» Task item
Exact copy, no pictures: restate each entry below word for word.

--- START ---

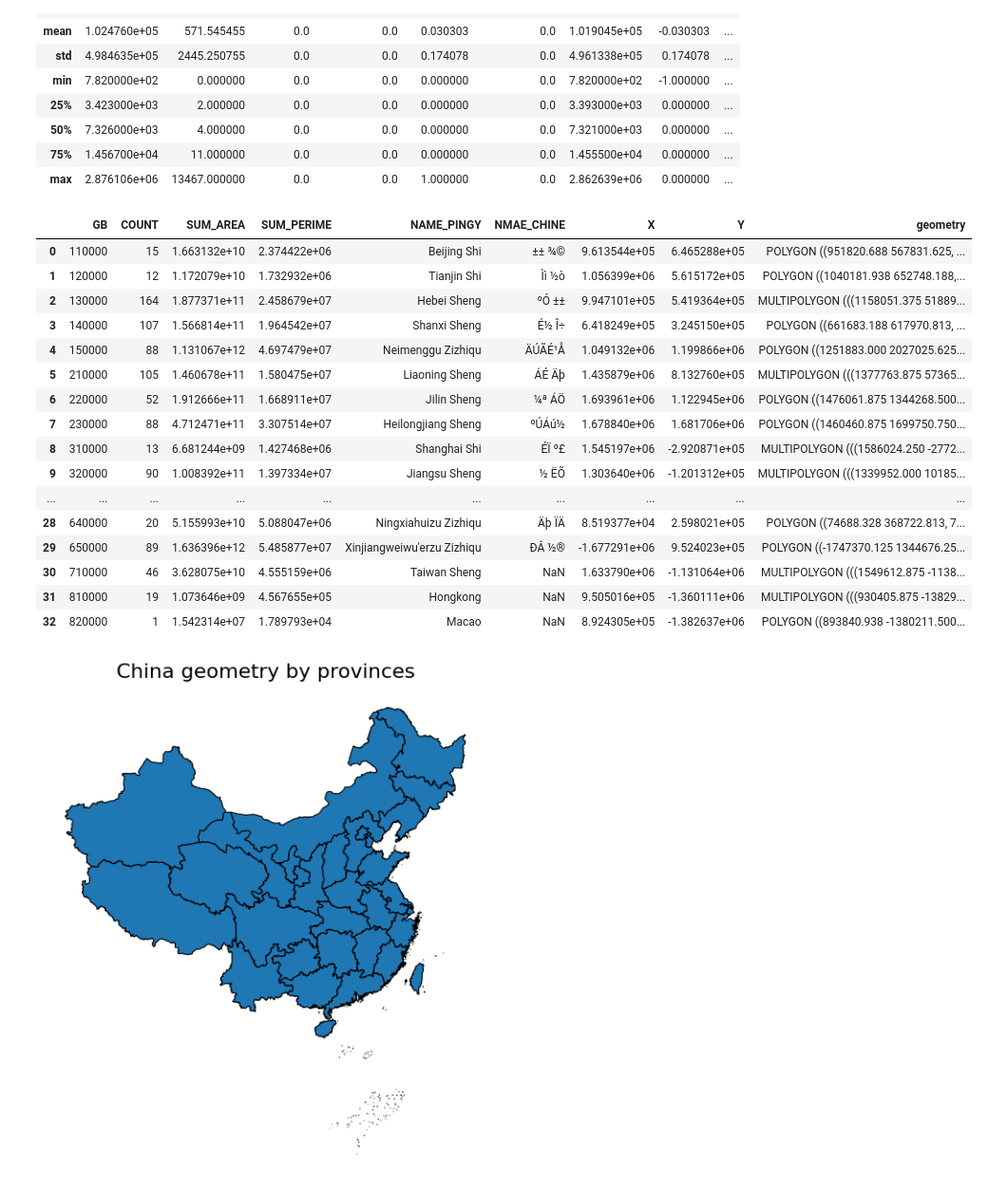
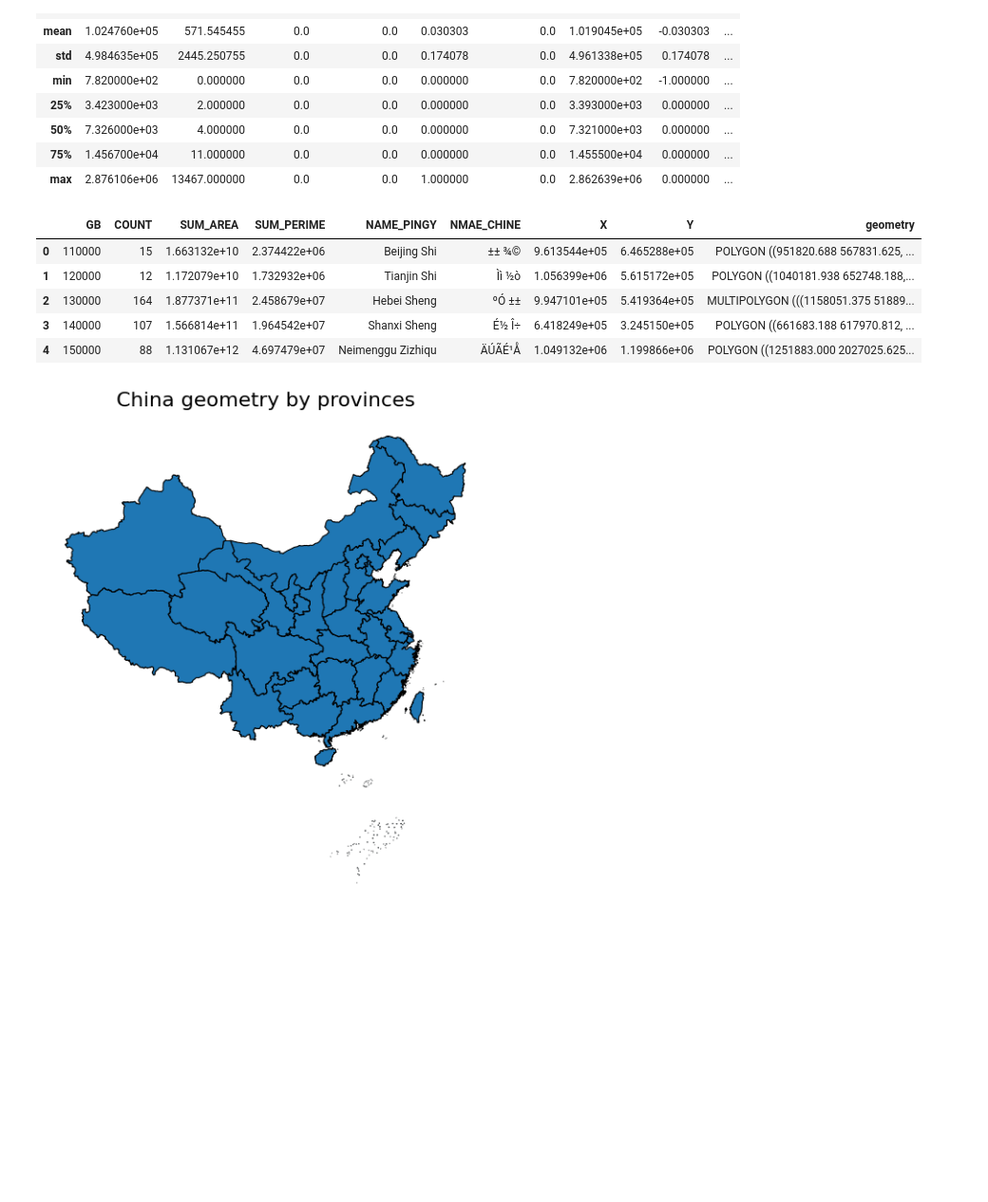
Before and after one commit to zinogore/IOD_mini_project1, a Jupyter notebook: Data_Preprocessing.ipynb, the cells around one changed output. Shown: that part at 95% size. Cells and saved outputs as stored; diff of their text form; code cells hidden in the pictures; blank space fills up the shorter version.

```diff
--- a/Data_Preprocessing.ipynb
+++ b/Data_Preprocessing.ipynb
@@ -87,27 +93,15 @@ from ydata_profiling import ProfileReport
 profile = ProfileReport(df_merged_report, title="Profiling Report")
 profile.to_file("merged_profiling_report.html")
 # %%
-import geopandas as gpd
 # CHN provincial shape file
-fp = r"C:\Users\Admin\OneDrive\Desktop\IOD\DATA\CHN_Provincial_Boundary_files\province.shp"
+fp = r"C:\Users\Admin\OneDrive\Desktop\IOD\IOD_mini_project1\CHN_Provincial_Boundary_files\province.shp" # rename root directory to your own directory
 map_df = gpd.read_file(fp)
-map_df
+map_df.head()
 # %% [output]
 |  | GB | COUNT | SUM_AREA | SUM_PERIME | NAME_PINGY | NMAE_CHINE | X | Y | geometry |
 | 0 | 110000 | 15 | 1.663132e+10 | 2.374422e+06 | Beijing Shi | ±± ¾© | 9.613544e+05 | 6.465288e+05 | POLYGON ((951820.688 567831.625, ... |
 | 1 | 120000 | 12 | 1.172079e+10 | 1.732932e+06 | Tianjin Shi | Ìì ½ò | 1.056399e+06 | 5.615172e+05 | POLYGON ((1040181.938 652748.188,... |
 | 2 | 130000 | 164 | 1.877371e+11 | 2.458679e+07 | Hebei Sheng | ºÓ ±± | 9.947101e+05 | 5.419364e+05 | MULTIPOLYGON (((1158051.375 51889... |
-| 3 | 140000 | 107 | 1.566814e+11 | 1.964542e+07 | Shanxi Sheng | É½ Î÷ | 6.418249e+05 | 3.245150e+05 | POLYGON ((661683.188 617970.813, ... |
+| 3 | 140000 | 107 | 1.566814e+11 | 1.964542e+07 | Shanxi Sheng | É½ Î÷ | 6.418249e+05 | 3.245150e+05 | POLYGON ((661683.188 617970.812, ... |
 | 4 | 150000 | 88 | 1.131067e+12 | 4.697479e+07 | Neimenggu Zizhiqu | ÄÚÃÉ¹Å | 1.049132e+06 | 1.199866e+06 | POLYGON ((1251883.000 2027025.625... |
-| 5 | 210000 | 105 | 1.460678e+11 | 1.580475e+07 | Liaoning Sheng | ÁÉ Äþ | 1.435879e+06 | 8.132760e+05 | MULTIPOLYGON (((1377763.875 57365... |
-| 6 | 220000 | 52 | 1.912666e+11 | 1.668911e+07 | Jilin Sheng | ¼ª ÁÖ | 1.693961e+06 | 1.122945e+06 | POLYGON ((1476061.875 1344268.500... |
-| 7 | 230000 | 88 | 4.712471e+11 | 3.307514e+07 | Heilongjiang Sheng | ºÚÁú½­ | 1.678840e+06 | 1.681706e+06 | POLYGON ((1460460.875 1699750.750... |
-| 8 | 310000 | 13 | 6.681244e+09 | 1.427468e+06 | Shanghai Shi | ÉÏ º£ | 1.545197e+06 | -2.920871e+05 | MULTIPOLYGON (((1586024.250 -2772... |
-| 9 | 320000 | 90 | 1.008392e+11 | 1.397334e+07 | Jiangsu Sheng | ½­ ËÕ | 1.303640e+06 | -1.201312e+05 | MULTIPOLYGON (((1339952.000 10185... |
-| ... | ... | ... | ... | ... | ... | ... | ... | ... | ... |
-| 28 | 640000 | 20 | 5.155993e+10 | 5.088047e+06 | Ningxiahuizu Zizhiqu | Äþ ÏÄ | 8.519377e+04 | 2.598021e+05 | POLYGON ((74688.328 368722.813, 7... |
-| 29 | 650000 | 89 | 1.636396e+12 | 5.485877e+07 | Xinjiangweiwu'erzu Zizhiqu | ÐÂ ½® | -1.677291e+06 | 9.524023e+05 | POLYGON ((-1747370.125 1344676.25... |
-| 30 | 710000 | 46 | 3.628075e+10 | 4.555159e+06 | Taiwan Sheng | NaN | 1.633790e+06 | -1.131064e+06 | MULTIPOLYGON (((1549612.875 -1138... |
-| 31 | 810000 | 19 | 1.073646e+09 | 4.567655e+05 | Hongkong | NaN | 9.505016e+05 | -1.360111e+06 | MULTIPOLYGON (((930405.875 -13829... |
-| 32 | 820000 | 1 | 1.542314e+07 | 1.789793e+04 | Macao | NaN | 8.924305e+05 | -1.382637e+06 | POLYGON ((893840.938 -1380211.500... |
 # %%
```
Also changed, not shown: parts of 18 cells of this notebook, 4 other files.
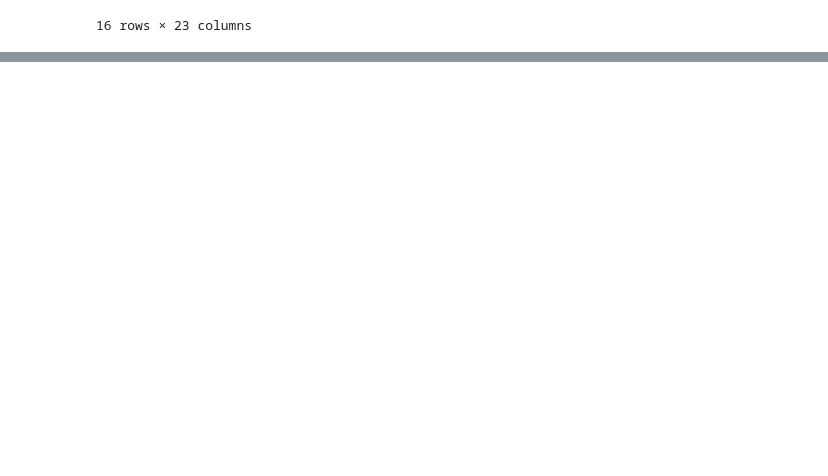
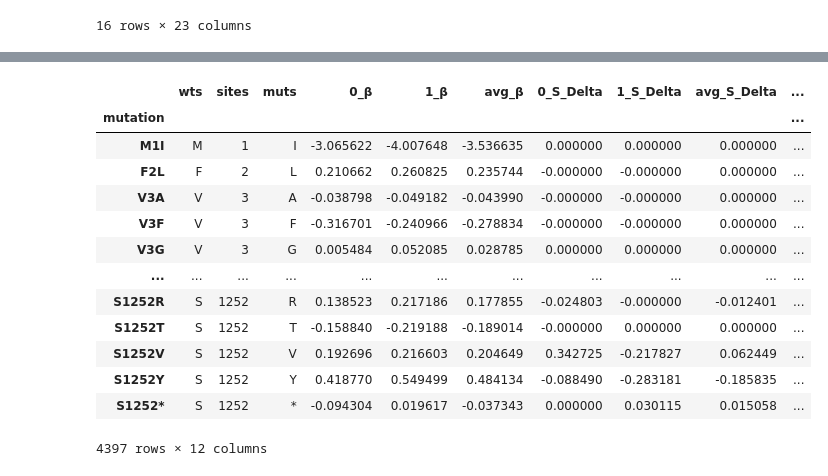
Before and after one commit to matsengrp/SARS-CoV-2_spike_multidms, a Jupyter notebook: notebooks/shrinkage-analysis.ipynb, the cells around one changed output, grey strips where cells are left out. Saved outputs shown, nothing was run; the diff lists cells and outputs as text; code cells hidden in the pictures; blank space fills up the shorter version.

```diff
--- a/notebooks/shrinkage-analysis.ipynb
+++ b/notebooks/shrinkage-analysis.ipynb
@@ -474,0 +488,19 @@ for i, (lasso, lasso_replicates) in enumerate(models.groupby("λ_lasso_shift")):
+# %%
+fit_dict = {row.replicate:row.model_20000 for _, row in models.query("λ_lasso_shift == 5e-5").iterrows()}
+mut_df = multidms.utils.combine_replicate_muts(fit_dict, times_seen_threshold=3, how="inner")
+mut_df
+# %% [output]
+|  | wts | sites | muts | 0_β | 1_β | avg_β | 0_S_Delta | 1_S_Delta | avg_S_Delta | ... |
+| mutation |  |  |  |  |  |  |  |  |  | ... |
+| M1I | M | 1 | I | -3.065622 | -4.007648 | -3.536635 | 0.000000 | 0.000000 | 0.000000 | ... |
+| F2L | F | 2 | L | 0.210662 | 0.260825 | 0.235744 | -0.000000 | -0.000000 | 0.000000 | ... |
+| V3A | V | 3 | A | -0.038798 | -0.049182 | -0.043990 | -0.000000 | -0.000000 | 0.000000 | ... |
+| V3F | V | 3 | F | -0.316701 | -0.240966 | -0.278834 | -0.000000 | -0.000000 | 0.000000 | ... |
+| V3G | V | 3 | G | 0.005484 | 0.052085 | 0.028785 | 0.000000 | 0.000000 | 0.000000 | ... |
+| ... | ... | ... | ... | ... | ... | ... | ... | ... | ... | ... |
+| S1252R | S | 1252 | R | 0.138523 | 0.217186 | 0.177855 | -0.024803 | -0.000000 | -0.012401 | ... |
+| S1252T | S | 1252 | T | -0.158840 | -0.219188 | -0.189014 | -0.000000 | 0.000000 | 0.000000 | ... |
+| S1252V | S | 1252 | V | 0.192696 | 0.216603 | 0.204649 | 0.342725 | -0.217827 | 0.062449 | ... |
+| S1252Y | S | 1252 | Y | 0.418770 | 0.549499 | 0.484134 | -0.088490 | -0.283181 | -0.185835 | ... |
+| S1252* | S | 1252 | * | -0.094304 | 0.019617 | -0.037343 | 0.000000 | 0.030115 | 0.015058 | ... |
+4397 rows × 12 columns
```
Also changed, not shown: parts of 8 cells of this notebook, 19 other files.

--- END ---

» Output below
Before and after one commit to zinogore/IOD_mini_project1, a Jupyter notebook: Data_Preprocessing.ipynb, the cells around one changed output. Shown: that part at 95% size. Cells and saved outputs as stored; diff of their text form; code cells hidden in the pictures; blank space fills up the shorter version.

```diff
--- a/Data_Preprocessing.ipynb
+++ b/Data_Preprocessing.ipynb
@@ -87,27 +93,15 @@ from ydata_profiling import ProfileReport
 profile = ProfileReport(df_merged_report, title="Profiling Report")
 profile.to_file("merged_profiling_report.html")
 # %%
-import geopandas as gpd
 # CHN provincial shape file
-fp = r"C:\Users\Admin\OneDrive\Desktop\IOD\DATA\CHN_Provincial_Boundary_files\province.shp"
+fp = r"C:\Users\Admin\OneDrive\Desktop\IOD\IOD_mini_project1\CHN_Provincial_Boundary_files\province.shp" # rename root directory to your own directory
 map_df = gpd.read_file(fp)
-map_df
+map_df.head()
 # %% [output]
 |  | GB | COUNT | SUM_AREA | SUM_PERIME | NAME_PINGY | NMAE_CHINE | X | Y | geometry |
 | 0 | 110000 | 15 | 1.663132e+10 | 2.374422e+06 | Beijing Shi | ±± ¾© | 9.613544e+05 | 6.465288e+05 | POLYGON ((951820.688 567831.625, ... |
 | 1 | 120000 | 12 | 1.172079e+10 | 1.732932e+06 | Tianjin Shi | Ìì ½ò | 1.056399e+06 | 5.615172e+05 | POLYGON ((1040181.938 652748.188,... |
 | 2 | 130000 | 164 | 1.877371e+11 | 2.458679e+07 | Hebei Sheng | ºÓ ±± | 9.947101e+05 | 5.419364e+05 | MULTIPOLYGON (((1158051.375 51889... |
-| 3 | 140000 | 107 | 1.566814e+11 | 1.964542e+07 | Shanxi Sheng | É½ Î÷ | 6.418249e+05 | 3.245150e+05 | POLYGON ((661683.188 617970.813, ... |
+| 3 | 140000 | 107 | 1.566814e+11 | 1.964542e+07 | Shanxi Sheng | É½ Î÷ | 6.418249e+05 | 3.245150e+05 | POLYGON ((661683.188 617970.812, ... |
 | 4 | 150000 | 88 | 1.131067e+12 | 4.697479e+07 | Neimenggu Zizhiqu | ÄÚÃÉ¹Å | 1.049132e+06 | 1.199866e+06 | POLYGON ((1251883.000 2027025.625... |
-| 5 | 210000 | 105 | 1.460678e+11 | 1.580475e+07 | Liaoning Sheng | ÁÉ Äþ | 1.435879e+06 | 8.132760e+05 | MULTIPOLYGON (((1377763.875 57365... |
-| 6 | 220000 | 52 | 1.912666e+11 | 1.668911e+07 | Jilin Sheng | ¼ª ÁÖ | 1.693961e+06 | 1.122945e+06 | POLYGON ((1476061.875 1344268.500... |
-| 7 | 230000 | 88 | 4.712471e+11 | 3.307514e+07 | Heilongjiang Sheng | ºÚÁú½­ | 1.678840e+06 | 1.681706e+06 | POLYGON ((1460460.875 1699750.750... |
-| 8 | 310000 | 13 | 6.681244e+09 | 1.427468e+06 | Shanghai Shi | ÉÏ º£ | 1.545197e+06 | -2.920871e+05 | MULTIPOLYGON (((1586024.250 -2772... |
-| 9 | 320000 | 90 | 1.008392e+11 | 1.397334e+07 | Jiangsu Sheng | ½­ ËÕ | 1.303640e+06 | -1.201312e+05 | MULTIPOLYGON (((1339952.000 10185... |
-| ... | ... | ... | ... | ... | ... | ... | ... | ... | ... |
-| 28 | 640000 | 20 | 5.155993e+10 | 5.088047e+06 | Ningxiahuizu Zizhiqu | Äþ ÏÄ | 8.519377e+04 | 2.598021e+05 | POLYGON ((74688.328 368722.813, 7... |
-| 29 | 650000 | 89 | 1.636396e+12 | 5.485877e+07 | Xinjiangweiwu'erzu Zizhiqu | ÐÂ ½® | -1.677291e+06 | 9.524023e+05 | POLYGON ((-1747370.125 1344676.25... |
-| 30 | 710000 | 46 | 3.628075e+10 | 4.555159e+06 | Taiwan Sheng | NaN | 1.633790e+06 | -1.131064e+06 | MULTIPOLYGON (((1549612.875 -1138... |
-| 31 | 810000 | 19 | 1.073646e+09 | 4.567655e+05 | Hongkong | NaN | 9.505016e+05 | -1.360111e+06 | MULTIPOLYGON (((930405.875 -13829... |
-| 32 | 820000 | 1 | 1.542314e+07 | 1.789793e+04 | Macao | NaN | 8.924305e+05 | -1.382637e+06 | POLYGON ((893840.938 -1380211.500... |
 # %%
```
Also changed, not shown: parts of 18 cells of this notebook, 4 other files.
Before and after one commit to matsengrp/SARS-CoV-2_spike_multidms, a Jupyter notebook: notebooks/shrinkage-analysis.ipynb, the cells around one changed output, grey strips where cells are left out. Saved outputs shown, nothing was run; the diff lists cells and outputs as text; code cells hidden in the pictures; blank space fills up the shorter version.

```diff
--- a/notebooks/shrinkage-analysis.ipynb
+++ b/notebooks/shrinkage-analysis.ipynb
@@ -474,0 +488,19 @@ for i, (lasso, lasso_replicates) in enumerate(models.groupby("λ_lasso_shift")):
+# %%
+fit_dict = {row.replicate:row.model_20000 for _, row in models.query("λ_lasso_shift == 5e-5").iterrows()}
+mut_df = multidms.utils.combine_replicate_muts(fit_dict, times_seen_threshold=3, how="inner")
+mut_df
+# %% [output]
+|  | wts | sites | muts | 0_β | 1_β | avg_β | 0_S_Delta | 1_S_Delta | avg_S_Delta | ... |
+| mutation |  |  |  |  |  |  |  |  |  | ... |
+| M1I | M | 1 | I | -3.065622 | -4.007648 | -3.536635 | 0.000000 | 0.000000 | 0.000000 | ... |
+| F2L | F | 2 | L | 0.210662 | 0.260825 | 0.235744 | -0.000000 | -0.000000 | 0.000000 | ... |
+| V3A | V | 3 | A | -0.038798 | -0.049182 | -0.043990 | -0.000000 | -0.000000 | 0.000000 | ... |
+| V3F | V | 3 | F | -0.316701 | -0.240966 | -0.278834 | -0.000000 | -0.000000 | 0.000000 | ... |
+| V3G | V | 3 | G | 0.005484 | 0.052085 | 0.028785 | 0.000000 | 0.000000 | 0.000000 | ... |
+| ... | ... | ... | ... | ... | ... | ... | ... | ... | ... | ... |
+| S1252R | S | 1252 | R | 0.138523 | 0.217186 | 0.177855 | -0.024803 | -0.000000 | -0.012401 | ... |
+| S1252T | S | 1252 | T | -0.158840 | -0.219188 | -0.189014 | -0.000000 | 0.000000 | 0.000000 | ... |
+| S1252V | S | 1252 | V | 0.192696 | 0.216603 | 0.204649 | 0.342725 | -0.217827 | 0.062449 | ... |
+| S1252Y | S | 1252 | Y | 0.418770 | 0.549499 | 0.484134 | -0.088490 | -0.283181 | -0.185835 | ... |
+| S1252* | S | 1252 | * | -0.094304 | 0.019617 | -0.037343 | 0.000000 | 0.030115 | 0.015058 | ... |
+4397 rows × 12 columns
```
Also changed, not shown: parts of 8 cells of this notebook, 19 other files.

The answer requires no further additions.